TASK ITEM
Would you quote every entry exactly, dropping only the pictures?

Stored records
::::

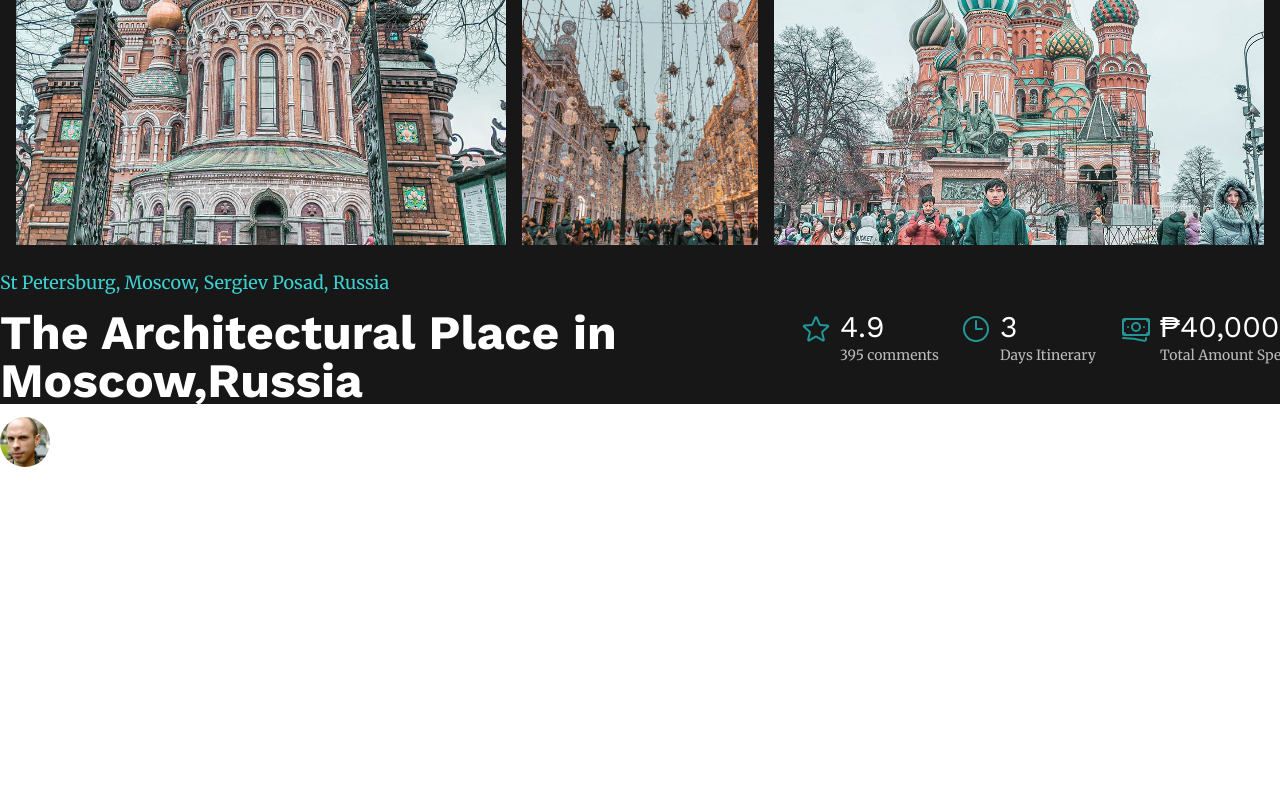
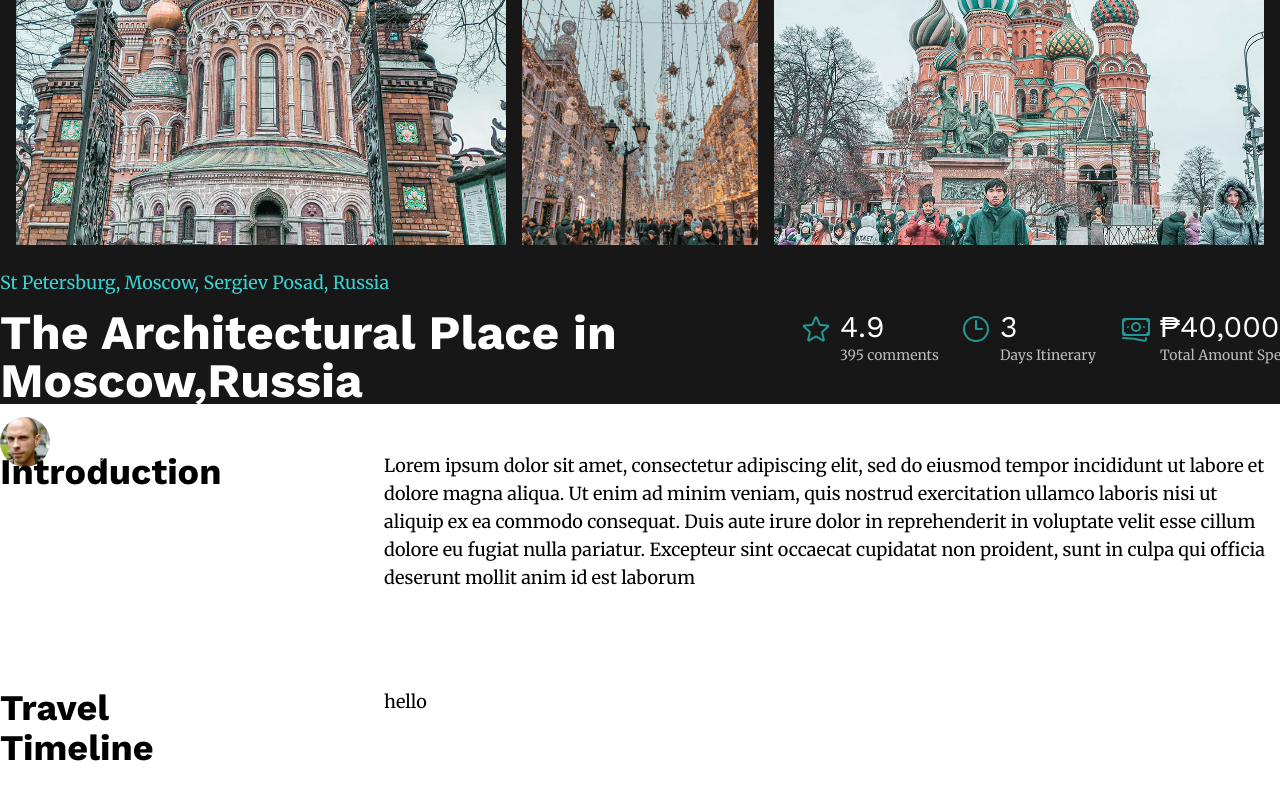
Before and after one commit to topzdev/sharetrip, a Next.js app: page /post/7-Day-japan-free-must-visit-tourist-spots in a window 1280 px wide. Shown: the part 396-1196 px from the top of the page. Before the commit the page ends 863 px from the top, so only its background shows below. Built offline with nearby package versions, Linux system fonts and the light colour scheme.

Commit message:
query hydration fix

```diff
--- a/components/pages/post/PostHeading.tsx
+++ b/components/pages/post/PostHeading.tsx
@@ -7,24 +7,25 @@ import { usePostStore } from "stores/post";
 import PostHeadingGallery from "./heading/PostHeadingGallery";
 import PostHeadingInformation from "./heading/PostHeadingInformation";
 
-const PostHeading = () => {
+type Props = {};
+
+const PostHeading: React.FC<Props> = ({}) => {
+  const { data, error, isLoading } = useQuery<DetailedPost>("post", () =>
+    getPost(slug)
+  );
   const [appbarHeight, setAppbarHeight] = useState(91);
-  const post = usePostStore((state) => state.post);
   const router = useRouter();
   const slug = router.query.slug as string;
-  const { data, isLoading } = useQuery<DetailedPost>("post", () =>
-    getPost(slug)
-  );
 
-  if (!data) {
-    return <></>;
-  }
+  if (isLoading) return <>loading...</>;
+  if (error) return <>error</>;
+  if (!data) return <>data not found</>;
 
   return (
     <div
       className={`bg-neutral-900 text-white h-screen`}
       style={{ paddingTop: `${appbarHeight}px` }}>
-      <PostHeadingGallery images={data.images} />
+      <PostHeadingGallery images={data?.images} />
       <PostHeadingInformation info={data} />
     </div>
   );
--- /dev/null
+++ b/components/pages/post/PostIntroduction.tsx
@@ -0,0 +1,23 @@
+import PostsSection from "./parts/PostSection";
+import { DetailedPost } from "@/types/data";
+import { getPost } from "api/post";
+import { useRouter } from "next/router";
+import React from "react";
+import { useQuery } from "react-query";
+
+type Props = {};
+
+export default function PostIntroduction({}: Props) {
+  const router = useRouter();
+  const slug = router.query.slug as string;
+
+  const { data, isLoading } = useQuery<DetailedPost>("post", () =>
+    getPost(slug)
+  );
+
+  return (
+    <PostsSection id="introduction" title="Introduction">
+      {data?.intro}
+    </PostsSection>
+  );
+}
--- /dev/null
+++ b/components/pages/post/PostTravelTimeline.tsx
@@ -0,0 +1,14 @@
+import React from "react";
+import PostSection from "./parts/PostSection";
+
+type Props = {};
+
+const PostTravelTimeline: React.FC<Props> = ({}) => {
+  return (
+    <PostSection title="Travel Timeline" id="travelTimeline">
+      hello
+    </PostSection>
+  );
+};
+
+export default PostTravelTimeline;
--- a/components/pages/post/heading/PostHeadingInformation.tsx
+++ b/components/pages/post/heading/PostHeadingInformation.tsx
@@ -42,8 +42,8 @@ const PostStatistics: React.FC<{ statistics: DetailedPost["statistics"] }> = ({
 
   return (
     <>
-      {renderStats.map((item) => (
-        <div className="flex items-start">
+      {renderStats.map((item, idx) => (
+        <div className="flex items-start" key={idx}>
           {<item.icon className={`w-8 mt-1 shrink-0 text-primary`} />}
 
           <div className="ml-2">
--- /dev/null
+++ b/components/pages/post/parts/PostSection.tsx
@@ -0,0 +1,23 @@
+import React from "react";
+
+type Props = {
+  id: string;
+  title: React.ReactElement | string;
+  children?: React.ReactElement | string;
+};
+
+const PostSection: React.FC<Props> = ({ children, title, id }) => {
+  return (
+    <section className="flex py-12" id={id}>
+      <div className="w-[20%]">
+        <h2 className="text-4xl font-semibold" id={id + "Heading"}>
+          {title}
+        </h2>
+      </div>
+
+      <div className="w-[70%] ml-auto text-lg font-serif">{children}</div>
+    </section>
+  );
+};
+
+export default PostSection;
--- a/pages/post/[slug].tsx
+++ b/pages/post/[slug].tsx
@@ -1,8 +1,11 @@
 import DefautlLayout from "@/components/layout/layout";
 import PostHeading from "@/components/pages/post/PostHeading";
+import PostIntroduction from "@/components/pages/post/PostIntroduction";
+import PostTravelTimeline from "@/components/pages/post/PostTravelTimeline";
 import { DetailedPost } from "@/types/data";
 import { getPost } from "api/post";
 import { GetServerSideProps, InferGetServerSidePropsType } from "next";
+import Head from "next/head";
 import { ReactElement } from "react";
 import { dehydrate, QueryClient, useQuery } from "react-query";
 
@@ -10,14 +13,13 @@ export const getServerSideProps: GetServerSideProps<{
   slug: string;
 }> = async (context) => {
   const queryClient = new QueryClient();
-  await queryClient.prefetchQuery("post", () => getPost(slug));
-  // const res = await fetch("https://.../data");
   const slug = context.query.slug as string;
+  await queryClient.prefetchQuery(["post"], () => getPost(slug));
 
   return {
     props: {
       slug,
-      dehydatedState: dehydrate(queryClient),
+      dehydratedState: dehydrate(queryClient),
     },
   };
 };
@@ -25,13 +27,23 @@ export const getServerSideProps: GetServerSideProps<{
 const PostPage = ({
   slug,
 }: InferGetServerSidePropsType<typeof getServerSideProps>) => {
-  const { data, isLoading } = useQuery<DetailedPost>("post", () =>
+  const { data, isLoading, error } = useQuery<DetailedPost>(["post"], () =>
     getPost(slug)
   );
 
   return (
     <>
+      <Head>
+        <title>{data?.title}</title>
+        <meta name="description" content={data?.intro} />
+        <link rel="icon" href="/favicon.ico" />
+      </Head>
       <PostHeading />
+
+      <div className="w-[1280px] mx-auto">
+        <PostIntroduction />
+        <PostTravelTimeline />
+      </div>
     </>
   );
 };
```
Also changed, not shown: components/pages/post/heading/PostHeadingGallery.tsx (+4 -1 lines), public/images/banners/signup-banner.jpg (renamed from public/images/banners/introduction-wide.jpg).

::::

PROBLEM SOLUTION
Before and after one commit to topzdev/sharetrip, a Next.js app: page /post/7-Day-japan-free-must-visit-tourist-spots in a window 1280 px wide. Shown: the part 396-1196 px from the top of the page. Before the commit the page ends 863 px from the top, so only its background shows below. Built offline with nearby package versions, Linux system fonts and the light colour scheme.

Commit message:
query hydration fix

```diff
--- a/components/pages/post/PostHeading.tsx
+++ b/components/pages/post/PostHeading.tsx
@@ -7,24 +7,25 @@ import { usePostStore } from "stores/post";
 import PostHeadingGallery from "./heading/PostHeadingGallery";
 import PostHeadingInformation from "./heading/PostHeadingInformation";
 
-const PostHeading = () => {
+type Props = {};
+
+const PostHeading: React.FC<Props> = ({}) => {
+  const { data, error, isLoading } = useQuery<DetailedPost>("post", () =>
+    getPost(slug)
+  );
   const [appbarHeight, setAppbarHeight] = useState(91);
-  const post = usePostStore((state) => state.post);
   const router = useRouter();
   const slug = router.query.slug as string;
-  const { data, isLoading } = useQuery<DetailedPost>("post", () =>
-    getPost(slug)
-  );
 
-  if (!data) {
-    return <></>;
-  }
+  if (isLoading) return <>loading...</>;
+  if (error) return <>error</>;
+  if (!data) return <>data not found</>;
 
   return (
     <div
       className={`bg-neutral-900 text-white h-screen`}
       style={{ paddingTop: `${appbarHeight}px` }}>
-      <PostHeadingGallery images={data.images} />
+      <PostHeadingGallery images={data?.images} />
       <PostHeadingInformation info={data} />
     </div>
   );
--- /dev/null
+++ b/components/pages/post/PostIntroduction.tsx
@@ -0,0 +1,23 @@
+import PostsSection from "./parts/PostSection";
+import { DetailedPost } from "@/types/data";
+import { getPost } from "api/post";
+import { useRouter } from "next/router";
+import React from "react";
+import { useQuery } from "react-query";
+
+type Props = {};
+
+export default function PostIntroduction({}: Props) {
+  const router = useRouter();
+  const slug = router.query.slug as string;
+
+  const { data, isLoading } = useQuery<DetailedPost>("post", () =>
+    getPost(slug)
+  );
+
+  return (
+    <PostsSection id="introduction" title="Introduction">
+      {data?.intro}
+    </PostsSection>
+  );
+}
--- /dev/null
+++ b/components/pages/post/PostTravelTimeline.tsx
@@ -0,0 +1,14 @@
+import React from "react";
+import PostSection from "./parts/PostSection";
+
+type Props = {};
+
+const PostTravelTimeline: React.FC<Props> = ({}) => {
+  return (
+    <PostSection title="Travel Timeline" id="travelTimeline">
+      hello
+    </PostSection>
+  );
+};
+
+export default PostTravelTimeline;
--- a/components/pages/post/heading/PostHeadingInformation.tsx
+++ b/components/pages/post/heading/PostHeadingInformation.tsx
@@ -42,8 +42,8 @@ const PostStatistics: React.FC<{ statistics: DetailedPost["statistics"] }> = ({
 
   return (
     <>
-      {renderStats.map((item) => (
-        <div className="flex items-start">
+      {renderStats.map((item, idx) => (
+        <div className="flex items-start" key={idx}>
           {<item.icon className={`w-8 mt-1 shrink-0 text-primary`} />}
 
           <div className="ml-2">
--- /dev/null
+++ b/components/pages/post/parts/PostSection.tsx
@@ -0,0 +1,23 @@
+import React from "react";
+
+type Props = {
+  id: string;
+  title: React.ReactElement | string;
+  children?: React.ReactElement | string;
+};
+
+const PostSection: React.FC<Props> = ({ children, title, id }) => {
+  return (
+    <section className="flex py-12" id={id}>
+      <div className="w-[20%]">
+        <h2 className="text-4xl font-semibold" id={id + "Heading"}>
+          {title}
+        </h2>
+      </div>
+
+      <div className="w-[70%] ml-auto text-lg font-serif">{children}</div>
+    </section>
+  );
+};
+
+export default PostSection;
--- a/pages/post/[slug].tsx
+++ b/pages/post/[slug].tsx
@@ -1,8 +1,11 @@
 import DefautlLayout from "@/components/layout/layout";
 import PostHeading from "@/components/pages/post/PostHeading";
+import PostIntroduction from "@/components/pages/post/PostIntroduction";
+import PostTravelTimeline from "@/components/pages/post/PostTravelTimeline";
 import { DetailedPost } from "@/types/data";
 import { getPost } from "api/post";
 import { GetServerSideProps, InferGetServerSidePropsType } from "next";
+import Head from "next/head";
 import { ReactElement } from "react";
 import { dehydrate, QueryClient, useQuery } from "react-query";
 
@@ -10,14 +13,13 @@ export const getServerSideProps: GetServerSideProps<{
   slug: string;
 }> = async (context) => {
   const queryClient = new QueryClient();
-  await queryClient.prefetchQuery("post", () => getPost(slug));
-  // const res = await fetch("https://.../data");
   const slug = context.query.slug as string;
+  await queryClient.prefetchQuery(["post"], () => getPost(slug));
 
   return {
     props: {
       slug,
-      dehydatedState: dehydrate(queryClient),
+      dehydratedState: dehydrate(queryClient),
     },
   };
 };
@@ -25,13 +27,23 @@ export const getServerSideProps: GetServerSideProps<{
 const PostPage = ({
   slug,
 }: InferGetServerSidePropsType<typeof getServerSideProps>) => {
-  const { data, isLoading } = useQuery<DetailedPost>("post", () =>
+  const { data, isLoading, error } = useQuery<DetailedPost>(["post"], () =>
     getPost(slug)
   );
 
   return (
     <>
+      <Head>
+        <title>{data?.title}</title>
+        <meta name="description" content={data?.intro} />
+        <link rel="icon" href="/favicon.ico" />
+      </Head>
       <PostHeading />
+
+      <div className="w-[1280px] mx-auto">
+        <PostIntroduction />
+        <PostTravelTimeline />
+      </div>
     </>
   );
 };
```
Also changed, not shown: components/pages/post/heading/PostHeadingGallery.tsx (+4 -1 lines), public/images/banners/signup-banner.jpg (renamed from public/images/banners/introduction-wide.jpg).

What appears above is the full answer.